At Montebello, Naomi Klein noted the use of surveillance as infotainment. Security shut off protest from the leaders. But bizarrely, inside their enclave, they could watch it all live on screen. Camera tents in the crowd also invited people to send a message to the meeting. As Klein says, it was “Big Brother meets, well, Big Brother”.
Images like these can be instantly loaded to the network. Such networks - news, social media or surveillance - all compete for the best shots from the closest angle. Do they compete? Or are the pictures all complicit? And while we watch the evening news - or YouTube - does our consumption of these images imply consent for what might take place? By watching, we make no distinction between ways and means. Surveillance is just another face of Facebook. Just more file sharing.
As we see from the marginalisation of genuine protest, the city has become a stage set for projecting out media product. Instead, it needs to be a living space enlivened by the flow of people through it. By effective measure, we need to reclaim the public space under our feet.
As a community, are there any positive actions we may take part in to reclaim our ground?
The solution, I believe, is to plan, legislate and gazette zones and corridors of public access. These would be equivalent to national parks or heritage sites. After what has been the greening of the streets, we must act to protect the modern face of the city. In this respect, we need to uphold the concept of the cosmopolitan, open city. In this popular urbanism, meetings, market stalls and art spaces would be accessible and welcoming for all. And they would remain so without exception.
 We can define the term MOUT as all military actions that are planned and conducted on a terrain where man made construction affects the tactical options available to the commander.

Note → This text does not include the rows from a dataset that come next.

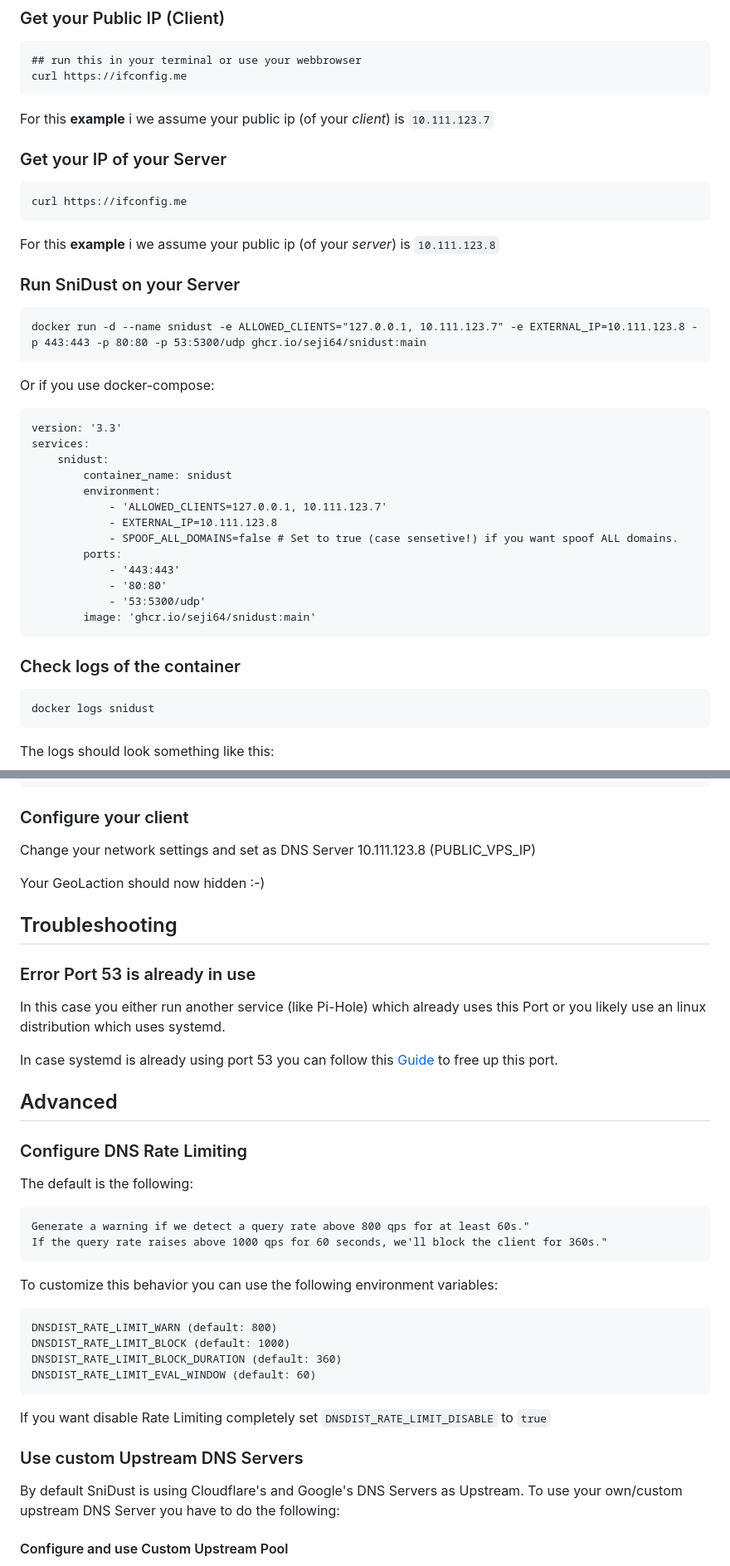
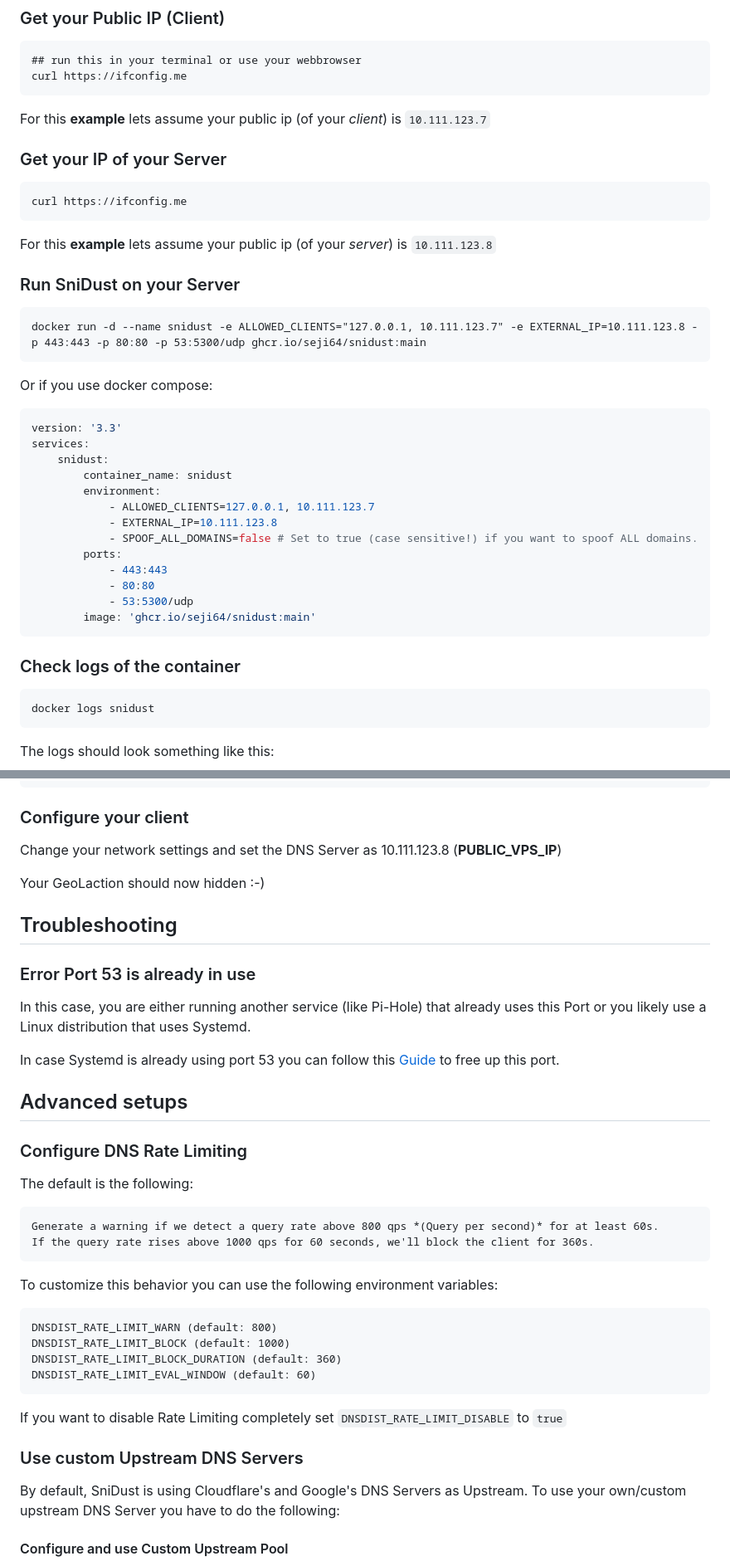
Before and after one commit to Seji64/SniDust, a Markdown page: README.md, 2 parts joined by grey strips. Shown: that part at 83% size. Rendered like a GitHub page.

Commit message:
Update README.md
some missed spells and more readability

`````diff
--- a/README.md
+++ b/README.md
@@ -24,14 +24,14 @@ You will need a VPS or a Root Server where you can install [Docker](https://www.
 ## run this in your terminal or use your webbrowser
 curl https://ifconfig.me
 ```
-For this **example** i we assume your public ip (of your *client*) is `10.111.123.7`
+For this **example**  lets assume your public ip (of your *client*) is `10.111.123.7`
 
 ### Get your IP of your Server
 
 ```
 curl https://ifconfig.me
 ```
-For this **example** i we assume your public ip (of your *server*) is `10.111.123.8`
+For this **example** lets assume your public ip (of your *server*) is `10.111.123.8`
 
 ### Run SniDust on your Server
 
@@ -39,26 +39,26 @@ For this **example** i we assume your public ip (of your *server*) is `10.111.12
 docker run -d --name snidust -e ALLOWED_CLIENTS="127.0.0.1, 10.111.123.7" -e EXTERNAL_IP=10.111.123.8 -p 443:443 -p 80:80 -p 53:5300/udp ghcr.io/seji64/snidust:main
 ```
 
-Or if you use docker-compose:
+Or if you use docker compose:
 
-```
+```yaml
 version: '3.3'
 services:
     snidust:
         container_name: snidust
         environment:
-            - 'ALLOWED_CLIENTS=127.0.0.1, 10.111.123.7'
+            - ALLOWED_CLIENTS=127.0.0.1, 10.111.123.7
             - EXTERNAL_IP=10.111.123.8
-            - SPOOF_ALL_DOMAINS=false # Set to true (case sensetive!) if you want spoof ALL domains.
+            - SPOOF_ALL_DOMAINS=false # Set to true (case sensitive!) if you want to spoof ALL domains.
         ports:
-            - '443:443'
-            - '80:80'
-            - '53:5300/udp'
+            - 443:443
+            - 80:80
+            - 53:5300/udp
         image: 'ghcr.io/seji64/snidust:main'
 ```
 
 ### Check logs of the container
-```
+```bash
 docker logs snidust
 ```
 
@@ -76,7 +76,7 @@ Polled security status of version 1.7.1 at startup, no known issues reported: OK
 
 ### Configure your client
 
-Change your network settings and set as DNS Server 10.111.123.8 (PUBLIC_VPS_IP)
+Change your network settings and set the DNS Server as  10.111.123.8 (**PUBLIC_VPS_IP**)
 
 Your GeoLaction should now hidden :-)
 
@@ -84,17 +84,17 @@ Your GeoLaction should now hidden :-)
 
 ### Error Port 53 is already in use
 
-In this case you either run another service (like Pi-Hole) which already uses this Port or you likely use an linux distribution which uses systemd.
+In this case, you are either running another service (like Pi-Hole) that already uses this Port or you likely use a Linux distribution that uses Systemd.
 
-In case systemd is already using port 53 you can follow this [Guide](https://www.linuxuprising.com/2020/07/ubuntu-how-to-free-up-port-53-used-by.html) to free up this port.
+In case Systemd is already using port 53 you can follow this [Guide](https://www.linuxuprising.com/2020/07/ubuntu-how-to-free-up-port-53-used-by.html) to free up this port.
 
-## Advanced
+## Advanced setups
 
 ### Configure DNS Rate Limiting
 The default is the following:
 ```
-Generate a warning if we detect a query rate above 800 qps for at least 60s."
-If the query rate raises above 1000 qps for 60 seconds, we'll block the client for 360s."
+Generate a warning if we detect a query rate above 800 qps *(Query per second)* for at least 60s.
+If the query rate rises above 1000 qps for 60 seconds, we'll block the client for 360s.
 ```
 To customize this behavior you can use the following environment variables:
 ````
@@ -104,10 +104,10 @@ DNSDIST_RATE_LIMIT_BLOCK_DURATION (default: 360)
 DNSDIST_RATE_LIMIT_EVAL_WINDOW (default: 60)
 ````
 
-If you want disable Rate Limiting completely set `DNSDIST_RATE_LIMIT_DISABLE` to `true`
+If you want to disable Rate Limiting completely set `DNSDIST_RATE_LIMIT_DISABLE` to `true`
 
 ### Use custom Upstream DNS Servers
-By default SniDust is using Cloudflare's and Google's DNS Servers as Upstream.
+By default, SniDust is using Cloudflare's and Google's DNS Servers as Upstream.
 To use your own/custom upstream DNS Server you have to do the following:
 
 #### Configure and use Custom Upstream Pool
`````
Also changed, not shown: other parts of README.md (+12 -12 lines).
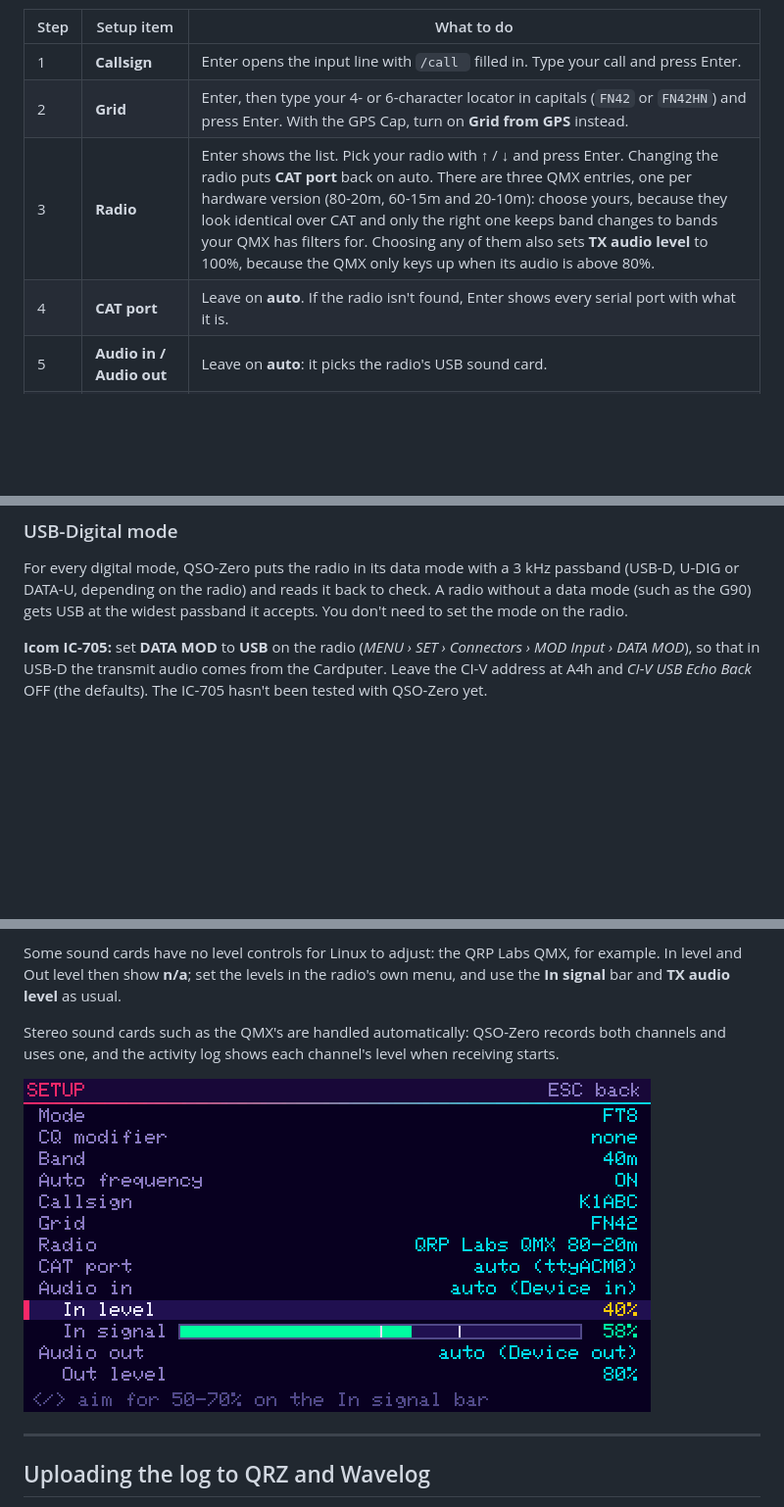
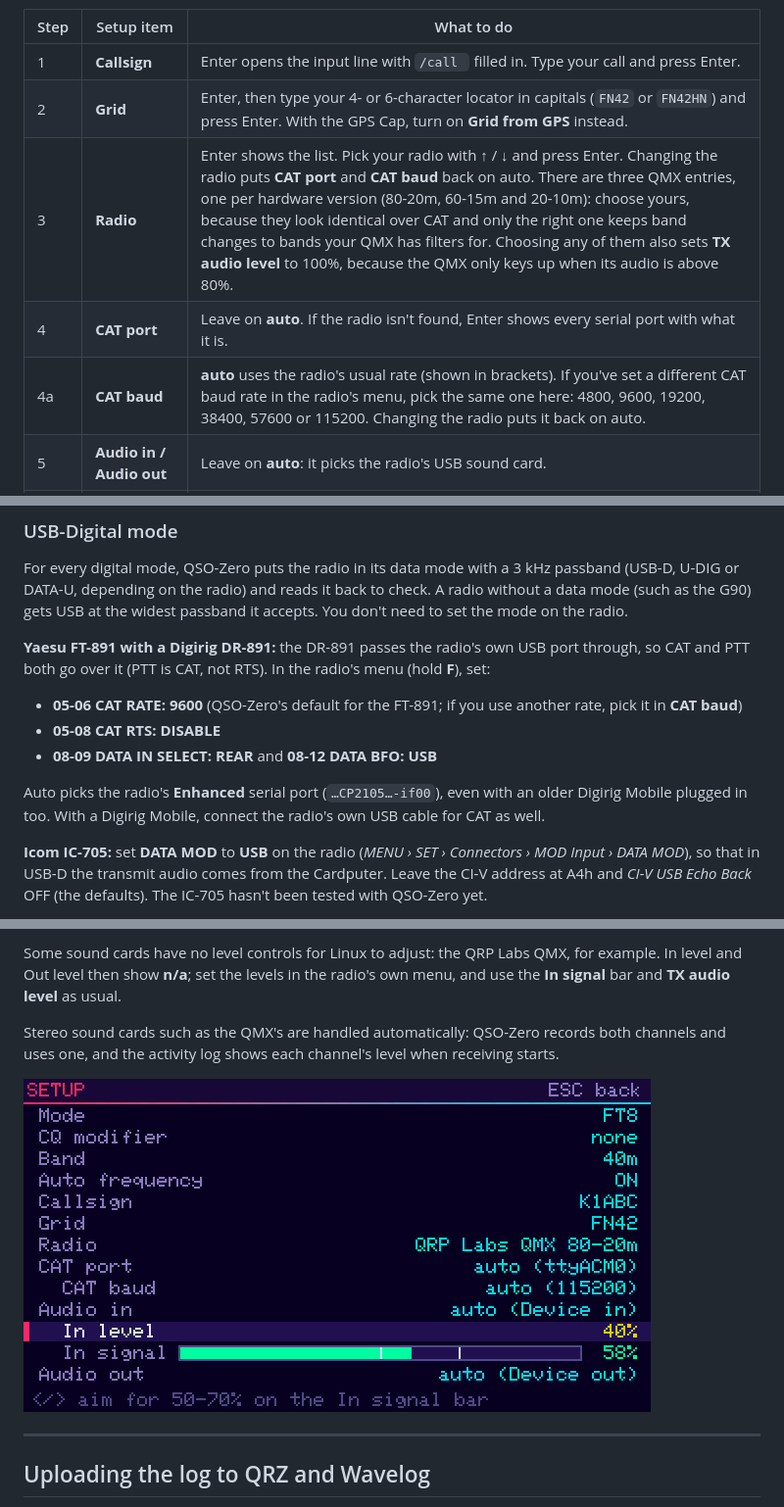
Before and after one commit to CzarD0mn/QSO-Zero, a Markdown page: Operations.md, 3 parts joined by grey strips. Shown at 98% size. GitHub-like rendering; pictures changed too: docs/screenshots/setup_audio.png; blank space fills up the shorter version.

```diff
--- a/Operations.md
+++ b/Operations.md
@@ -49,8 +49,9 @@ In Setup, move with ↑ / ↓ (fn+F / fn+X) and change values with ← / → (fn
 |---|---|---|
 | 1 | **Callsign** | Enter opens the input line with `/call ` filled in. Type your call and press Enter. |
 | 2 | **Grid** | Enter, then type your 4- or 6-character locator in capitals (`FN42` or `FN42HN`) and press Enter. With the GPS Cap, turn on **Grid from GPS** instead. |
-| 3 | **Radio** | Enter shows the list. Pick your radio with ↑ / ↓ and press Enter. Changing the radio puts **CAT port** back on auto. There are three QMX entries, one per hardware version (80-20m, 60-15m and 20-10m): choose yours, because they look identical over CAT and only the right one keeps band changes to bands your QMX has filters for. Choosing any of them also sets **TX audio level** to 100%, because the QMX only keys up when its audio is above 80%. |
+| 3 | **Radio** | Enter shows the list. Pick your radio with ↑ / ↓ and press Enter. Changing the radio puts **CAT port** and **CAT baud** back on auto. There are three QMX entries, one per hardware version (80-20m, 60-15m and 20-10m): choose yours, because they look identical over CAT and only the right one keeps band changes to bands your QMX has filters for. Choosing any of them also sets **TX audio level** to 100%, because the QMX only keys up when its audio is above 80%. |
 | 4 | **CAT port** | Leave on **auto**. If the radio isn't found, Enter shows every serial port with what it is. |
+| 4a | **CAT baud** | **auto** uses the radio's usual rate (shown in brackets). If you've set a different CAT baud rate in the radio's menu, pick the same one here: 4800, 9600, 19200, 38400, 57600 or 115200. Changing the radio puts it back on auto. |
 | 5 | **Audio in / Audio out** | Leave on **auto**: it picks the radio's USB sound card. |
 | 6 | **In level** | Use ← / → until the **In signal** bar sits between the two white marks (50–70%) on a busy band. Red means it's clipping. |
 | 7 | **Out level** and **TX audio level** | Start around 50% and adjust so the radio's ALC barely moves when you transmit. **Tune 10 s** sends a carrier you can check with. |
@@ -353,6 +355,13 @@ With **Auto frequency** on (the default), changing mode or band tunes the radio
 
 For every digital mode, QSO-Zero puts the radio in its data mode with a 3 kHz passband (USB-D, U-DIG or DATA-U, depending on the radio) and reads it back to check. A radio without a data mode (such as the G90) gets USB at the widest passband it accepts. You don't need to set the mode on the radio.
 
+**Yaesu FT-891 with a Digirig DR-891:** the DR-891 passes the radio's own USB port through, so CAT and PTT both go over it (PTT is CAT, not RTS). In the radio's menu (hold **F**), set:
+* **05-06 CAT RATE: 9600** (QSO-Zero's default for the FT-891; if you use another rate, pick it in **CAT baud**)
+* **05-08 CAT RTS: DISABLE**
+* **08-09 DATA IN SELECT: REAR** and **08-12 DATA BFO: USB**
+
+Auto picks the radio's **Enhanced** serial port (`…CP2105…-if00`), even with an older Digirig Mobile plugged in too. With a Digirig Mobile, connect the radio's own USB cable for CAT as well.
+
 **Icom IC-705:** set **DATA MOD** to **USB** on the radio (*MENU › SET › Connectors › MOD Input › DATA MOD*), so that in USB-D the transmit audio comes from the Cardputer. Leave the CI-V address at A4h and *CI-V USB Echo Back* OFF (the defaults). The IC-705 hasn't been tested with QSO-Zero yet.
 
 **QRP Labs QMX:** QSO-Zero runs the QMX in its **USB** (SSB) mode for all digital modes, because FT8 decoded only in that mode, not in the QMX's Digi mode, in testing. Some settings in the QMX's own **SSB** menu make that work fully. They're stored in the radio, so they only need setting once, and QSO-Zero can't set them over CAT, so when you choose a QMX in Setup a flashing box reminds you for 30 seconds (esc closes it):
```
Also changed, not shown: other parts of Operations.md (+4 -2 lines), README.md (+2 -2 lines), docs/screenshots/help.png, docs/screenshots/setup_top.png, 8 other files.
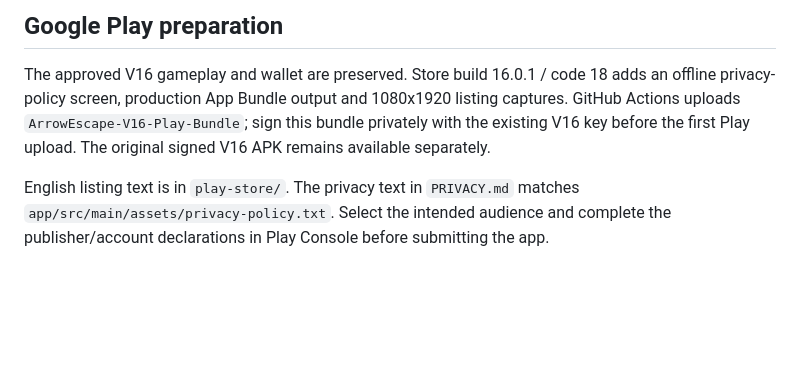
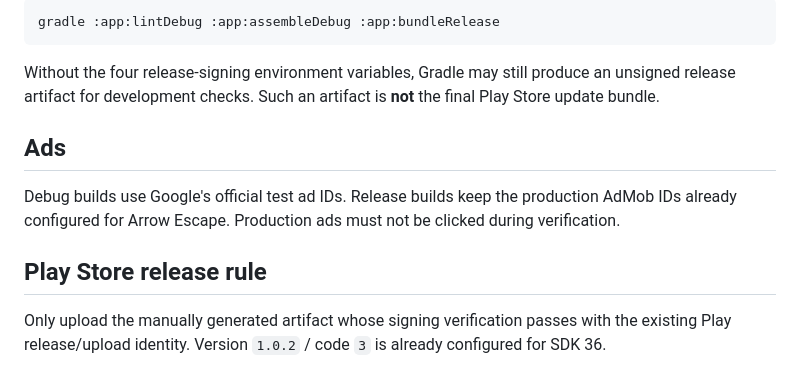
Before and after one commit to akramangames-collab/ArrowEscapePro, a Markdown page: README.md, the part around one of its changes. GitHub-like rendering; blank space fills up the shorter version.

````diff
--- a/README.md
+++ b/README.md
@@ -51,6 +75,14 @@ Regenerate the deterministic harder layouts using `python3 scripts/generate-hard
 
-## Google Play preparation
+```sh
+gradle :app:lintDebug :app:assembleDebug :app:bundleRelease
+```
 
-The approved V16 gameplay and wallet are preserved. Store build 16.0.1 / code 18 adds an offline privacy-policy screen, production App Bundle output and 1080x1920 listing captures. GitHub Actions uploads `ArrowEscape-V16-Play-Bundle`; sign this bundle privately with the existing V16 key before the first Play upload. The original signed V16 APK remains available separately.
+Without the four release-signing environment variables, Gradle may still produce an unsigned release artifact for development checks. Such an artifact is **not** the final Play Store update bundle.
 
-English listing text is in `play-store/`. The privacy text in `PRIVACY.md` matches `app/src/main/assets/privacy-policy.txt`. Select the intended audience and complete the publisher/account declarations in Play Console before submitting the app.
+## Ads
+
+Debug builds use Google's official test ad IDs. Release builds keep the production AdMob IDs already configured for Arrow Escape. Production ads must not be clicked during verification.
+
+## Play Store release rule
+
+Only upload the manually generated artifact whose signing verification passes with the existing Play release/upload identity. Version `1.0.2` / code `3` is already configured for SDK 36.
````
Also changed, not shown: other parts of README.md (+55 -31 lines).
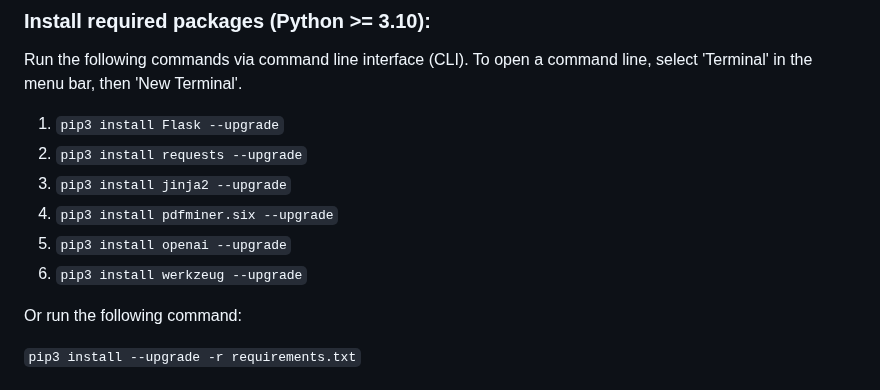
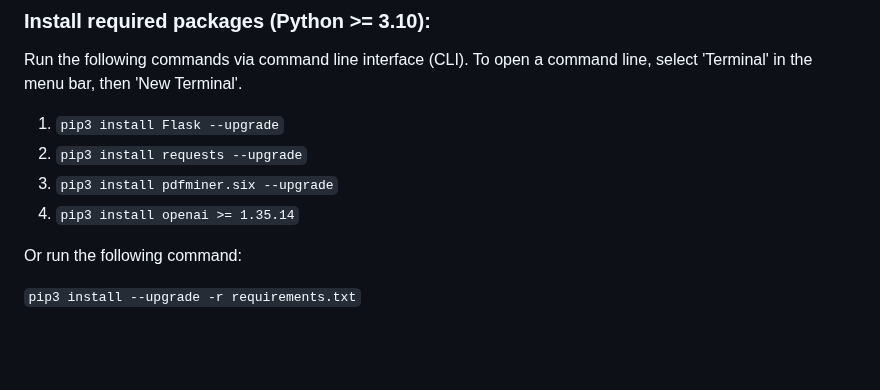
Before and after one commit to ChHarding/Google-Books-API-Textbook-Search_amandahallman, a Markdown page: README.md, the part around the change. Rendered like a GitHub page; blank space fills up the shorter version.

Commit message:
edited user guide based on CH comments (7/30)

```diff
--- a/README.md
+++ b/README.md
@@ -33,10 +33,8 @@ This guide establishes how to set up the app and provides instructions on how to
 
   1. `pip3 install Flask --upgrade`
   2. `pip3 install requests --upgrade`
-  3. `pip3 install jinja2 --upgrade`
-  4. `pip3 install pdfminer.six --upgrade`
-  5. `pip3 install openai --upgrade`
-  6. `pip3 install werkzeug --upgrade`
+  3. `pip3 install pdfminer.six --upgrade`
+  4. `pip3 install openai >= 1.35.14`
 
   Or run the following command:
 
```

Posts by Bryan Finoki at Subtopia and Geoff Manaugh at BLDGBLOG help us track this theme. To know what it must attack, the US military turns urban sprawl into simulation models. Thus, by 2010, the US plans to have over sixty MOUT training zones around the world. One such place is the Zussman Village at Fort Knox, Kentucky. It has a 30-acre quasi-city where soldiers learn to attack districts built in Military Arabesque style.